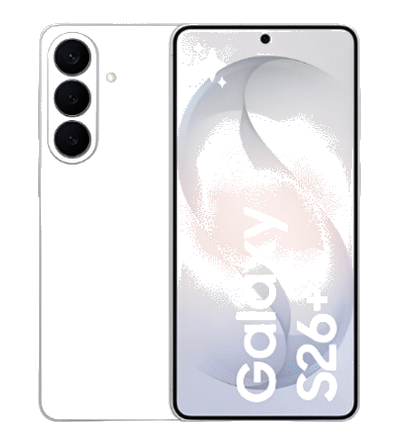
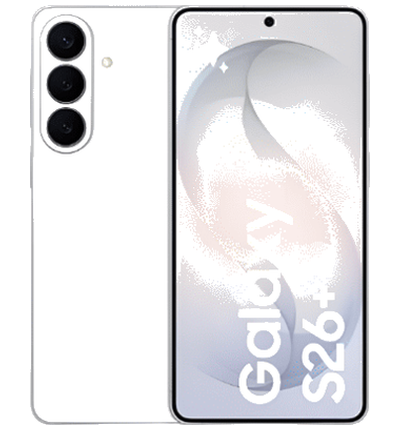
/plus: S26/S26+ 폰 사이즈 캔버스에 꽉 차게 확대(400x430, 폰 420px) + 캐시버스터 v5

diff --git a/plus/index.html b/plus/index.html
@@ -247,7 +247,7 @@ footer{padding:16px 0 68px;text-align:center;font-size:10px;color:#bbb;border-to
   <div class="flag-grid">
     <div class="flag-card">
       <div class="flag-img" style="background:#fff">
-        <img src="../s26_phone.png" alt="Galaxy S26">
+        <img src="../s26_phone.png?v=5" alt="Galaxy S26">
       </div>
       <div class="flag-body">
         <h3>Galaxy S26</h3>
@@ -258,7 +258,7 @@ footer{padding:16px 0 68px;text-align:center;font-size:10px;color:#bbb;border-to
     </div>
     <div class="flag-card">
       <div class="flag-img" style="background:#fff">
-        <img src="../s26plus_phone.png" alt="Galaxy S26+">
+        <img src="../s26plus_phone.png?v=5" alt="Galaxy S26+">
       </div>
       <div class="flag-body">
         <h3>Galaxy S26+</h3>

· · · · ·

EXERCISE AIM:
Each line in the material above that mentions the word "center" must be copied.

ANSWER TO THE EXERCISE:
@@ -247,7 +247,7 @@ footer{padding:16px 0 68px;text-align:center;font-size:10px;color:#bbb;border-to
@@ -258,7 +258,7 @@ footer{padding:16px 0 68px;text-align:center;font-size:10px;color:#bbb;border-to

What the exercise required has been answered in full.